Where the word "instructors" shows up in the entries below, please copy the whole line.

[Saved entries]
* * * * *

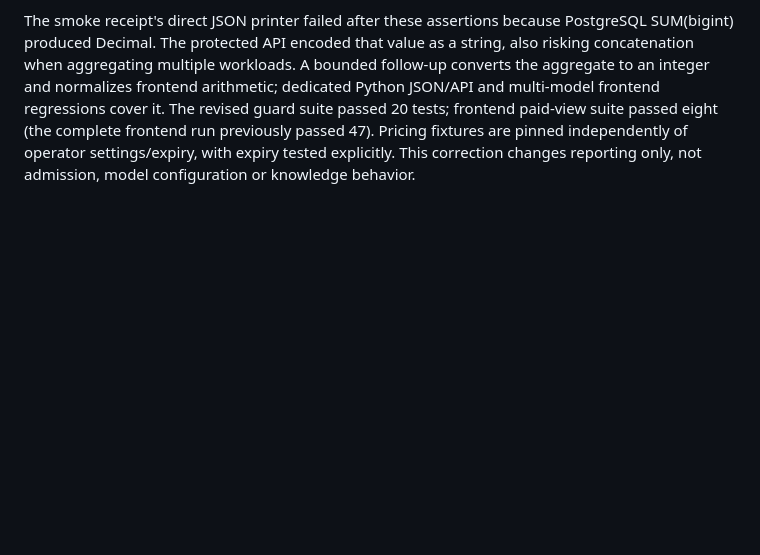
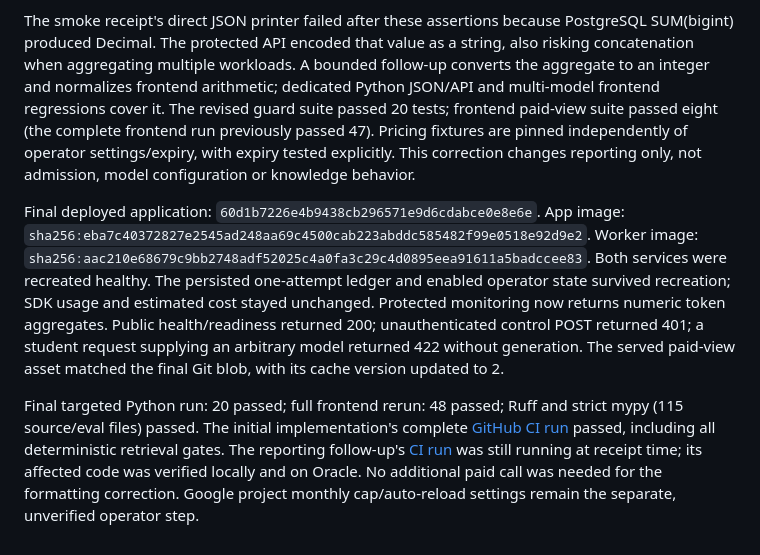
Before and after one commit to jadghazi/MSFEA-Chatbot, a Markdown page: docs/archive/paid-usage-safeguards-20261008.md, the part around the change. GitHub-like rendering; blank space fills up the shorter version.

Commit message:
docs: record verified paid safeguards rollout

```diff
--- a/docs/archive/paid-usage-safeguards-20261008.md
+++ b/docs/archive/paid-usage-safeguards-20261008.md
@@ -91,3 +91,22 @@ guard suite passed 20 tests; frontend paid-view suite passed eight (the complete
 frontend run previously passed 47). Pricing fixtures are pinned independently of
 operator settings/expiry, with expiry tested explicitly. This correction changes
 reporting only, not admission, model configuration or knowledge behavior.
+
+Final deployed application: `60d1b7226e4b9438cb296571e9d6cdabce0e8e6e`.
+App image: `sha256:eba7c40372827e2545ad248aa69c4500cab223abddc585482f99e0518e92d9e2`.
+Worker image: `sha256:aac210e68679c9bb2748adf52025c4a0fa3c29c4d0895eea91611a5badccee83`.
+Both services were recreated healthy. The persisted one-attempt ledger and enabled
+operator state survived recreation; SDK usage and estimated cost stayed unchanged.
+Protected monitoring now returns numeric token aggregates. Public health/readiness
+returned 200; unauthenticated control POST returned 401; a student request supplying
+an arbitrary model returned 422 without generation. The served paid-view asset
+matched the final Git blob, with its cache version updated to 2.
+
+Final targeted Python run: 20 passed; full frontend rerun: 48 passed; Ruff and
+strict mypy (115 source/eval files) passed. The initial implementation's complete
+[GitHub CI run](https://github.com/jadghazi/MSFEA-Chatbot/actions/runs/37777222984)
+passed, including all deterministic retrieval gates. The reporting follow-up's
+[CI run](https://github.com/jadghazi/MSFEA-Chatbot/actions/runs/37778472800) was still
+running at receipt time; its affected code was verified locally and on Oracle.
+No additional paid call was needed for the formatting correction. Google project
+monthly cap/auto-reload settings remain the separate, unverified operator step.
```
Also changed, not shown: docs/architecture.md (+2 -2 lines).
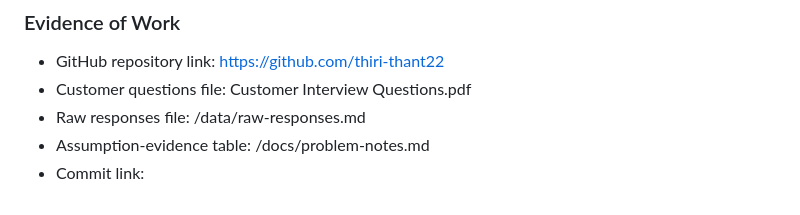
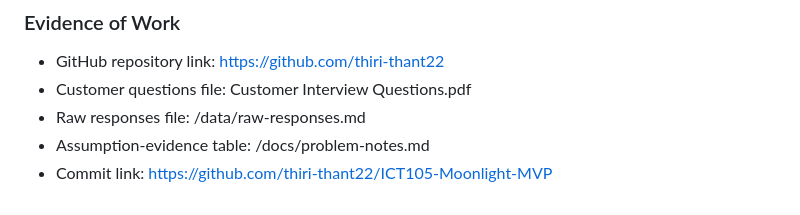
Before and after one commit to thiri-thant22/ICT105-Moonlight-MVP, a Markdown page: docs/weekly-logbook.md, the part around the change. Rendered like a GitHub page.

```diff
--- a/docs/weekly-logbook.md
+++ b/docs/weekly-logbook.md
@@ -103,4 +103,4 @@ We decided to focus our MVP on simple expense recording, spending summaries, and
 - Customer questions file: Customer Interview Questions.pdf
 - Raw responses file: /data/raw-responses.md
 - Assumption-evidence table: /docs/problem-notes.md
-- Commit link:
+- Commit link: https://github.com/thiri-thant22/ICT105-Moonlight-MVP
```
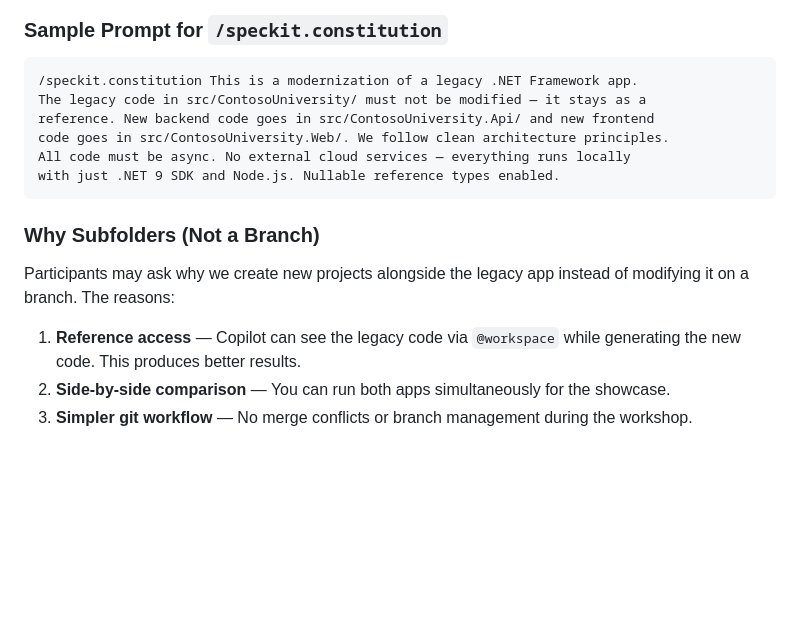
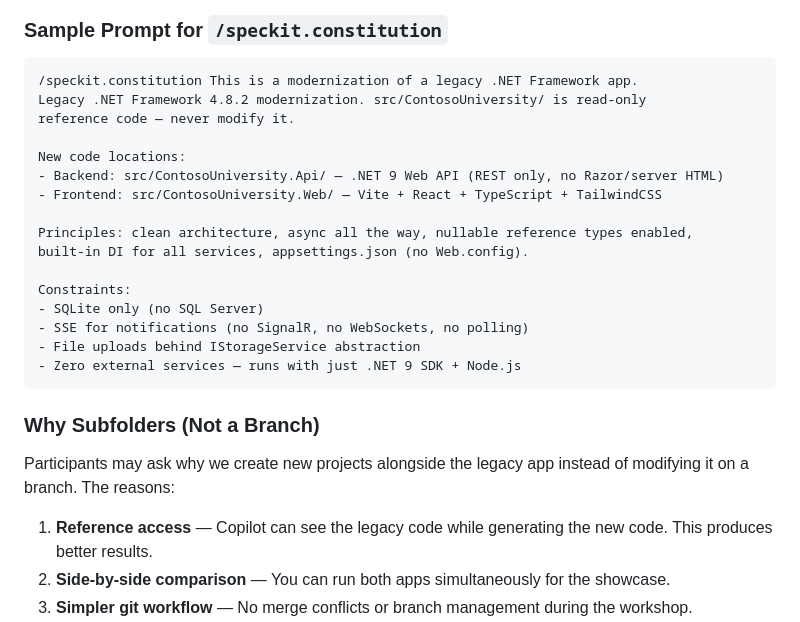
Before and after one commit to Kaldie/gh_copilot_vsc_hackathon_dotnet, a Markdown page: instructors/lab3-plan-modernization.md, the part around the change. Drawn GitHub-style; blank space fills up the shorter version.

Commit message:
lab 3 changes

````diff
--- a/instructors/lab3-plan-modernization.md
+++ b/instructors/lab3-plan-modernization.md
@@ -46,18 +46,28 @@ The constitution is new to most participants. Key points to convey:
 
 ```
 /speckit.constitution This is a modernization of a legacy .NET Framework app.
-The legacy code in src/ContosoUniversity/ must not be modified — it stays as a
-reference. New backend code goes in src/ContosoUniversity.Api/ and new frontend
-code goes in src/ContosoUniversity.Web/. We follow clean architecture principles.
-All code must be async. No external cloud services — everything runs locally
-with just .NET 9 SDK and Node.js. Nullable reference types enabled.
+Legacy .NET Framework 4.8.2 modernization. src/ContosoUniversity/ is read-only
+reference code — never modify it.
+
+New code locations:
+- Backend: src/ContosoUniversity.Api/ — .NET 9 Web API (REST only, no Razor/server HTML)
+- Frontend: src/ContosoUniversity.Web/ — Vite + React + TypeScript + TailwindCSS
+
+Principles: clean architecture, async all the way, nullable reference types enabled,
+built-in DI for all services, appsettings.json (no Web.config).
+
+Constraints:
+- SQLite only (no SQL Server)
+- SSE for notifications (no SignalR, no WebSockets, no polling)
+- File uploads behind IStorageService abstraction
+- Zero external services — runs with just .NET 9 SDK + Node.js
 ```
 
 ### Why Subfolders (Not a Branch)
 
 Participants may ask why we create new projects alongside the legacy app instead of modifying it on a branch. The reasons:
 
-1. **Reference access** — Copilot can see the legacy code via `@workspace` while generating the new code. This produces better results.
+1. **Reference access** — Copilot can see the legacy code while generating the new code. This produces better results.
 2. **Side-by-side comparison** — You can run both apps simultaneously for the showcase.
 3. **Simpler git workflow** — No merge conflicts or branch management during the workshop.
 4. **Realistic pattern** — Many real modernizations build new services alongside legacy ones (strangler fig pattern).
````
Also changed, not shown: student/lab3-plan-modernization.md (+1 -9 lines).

* * * * *

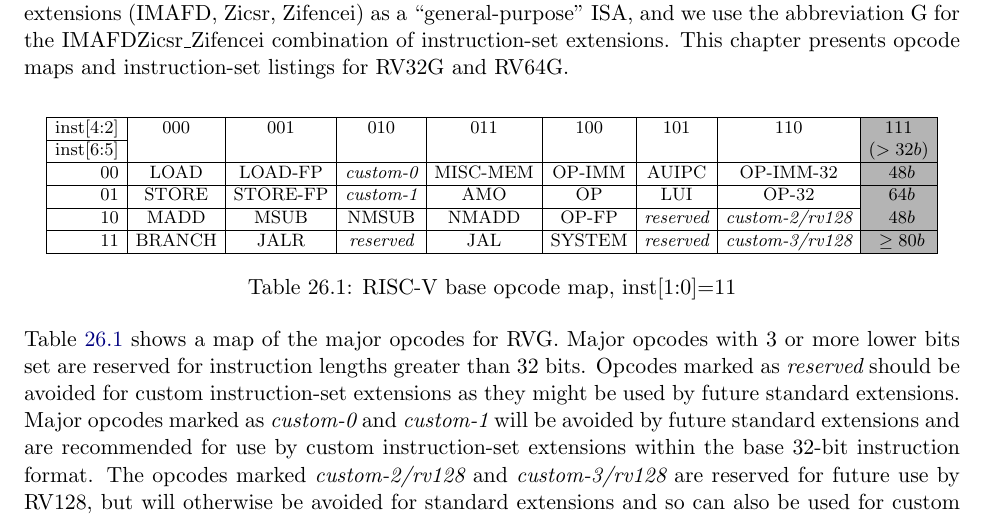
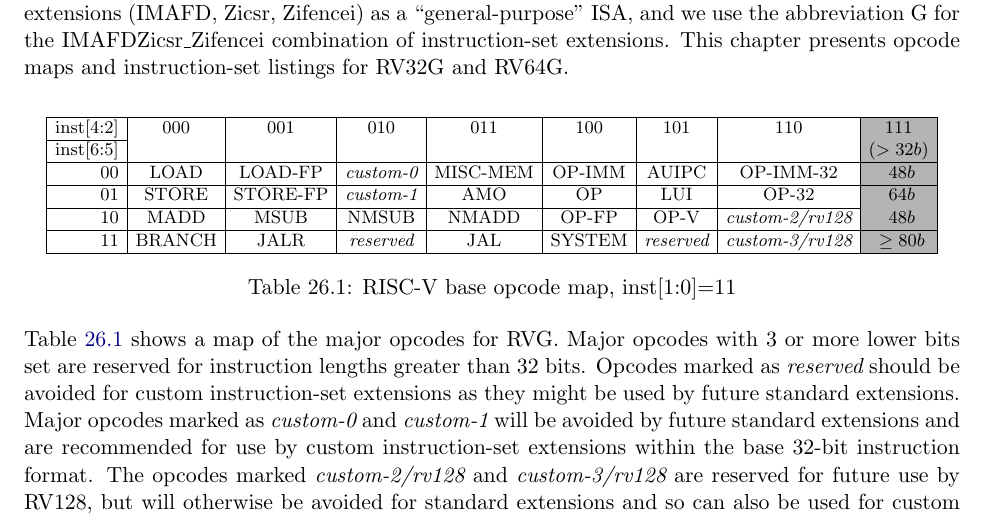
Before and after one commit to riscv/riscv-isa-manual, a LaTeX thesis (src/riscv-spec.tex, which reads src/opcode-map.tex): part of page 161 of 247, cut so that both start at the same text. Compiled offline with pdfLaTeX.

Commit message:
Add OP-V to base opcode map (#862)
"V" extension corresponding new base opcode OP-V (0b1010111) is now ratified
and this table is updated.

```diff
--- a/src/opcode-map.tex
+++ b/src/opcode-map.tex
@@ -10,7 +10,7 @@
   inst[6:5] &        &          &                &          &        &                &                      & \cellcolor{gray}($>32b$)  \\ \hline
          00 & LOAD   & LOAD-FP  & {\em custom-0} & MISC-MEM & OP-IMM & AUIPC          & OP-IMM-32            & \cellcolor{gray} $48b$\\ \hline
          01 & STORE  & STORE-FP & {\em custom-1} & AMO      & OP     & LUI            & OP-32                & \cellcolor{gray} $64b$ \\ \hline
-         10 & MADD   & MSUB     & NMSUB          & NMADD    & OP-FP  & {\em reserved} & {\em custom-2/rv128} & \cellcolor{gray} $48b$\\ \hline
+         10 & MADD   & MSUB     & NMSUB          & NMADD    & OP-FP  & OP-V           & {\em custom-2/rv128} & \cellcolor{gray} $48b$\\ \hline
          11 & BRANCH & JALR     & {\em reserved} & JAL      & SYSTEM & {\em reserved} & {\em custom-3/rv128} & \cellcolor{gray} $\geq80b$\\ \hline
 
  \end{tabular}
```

* * * * *

§ Solved problem
Before and after one commit to Kaldie/gh_copilot_vsc_hackathon_dotnet, a Markdown page: instructors/lab3-plan-modernization.md, the part around the change. Drawn GitHub-style; blank space fills up the shorter version.
--- a/instructors/lab3-plan-modernization.md
+++ b/instructors/lab3-plan-modernization.md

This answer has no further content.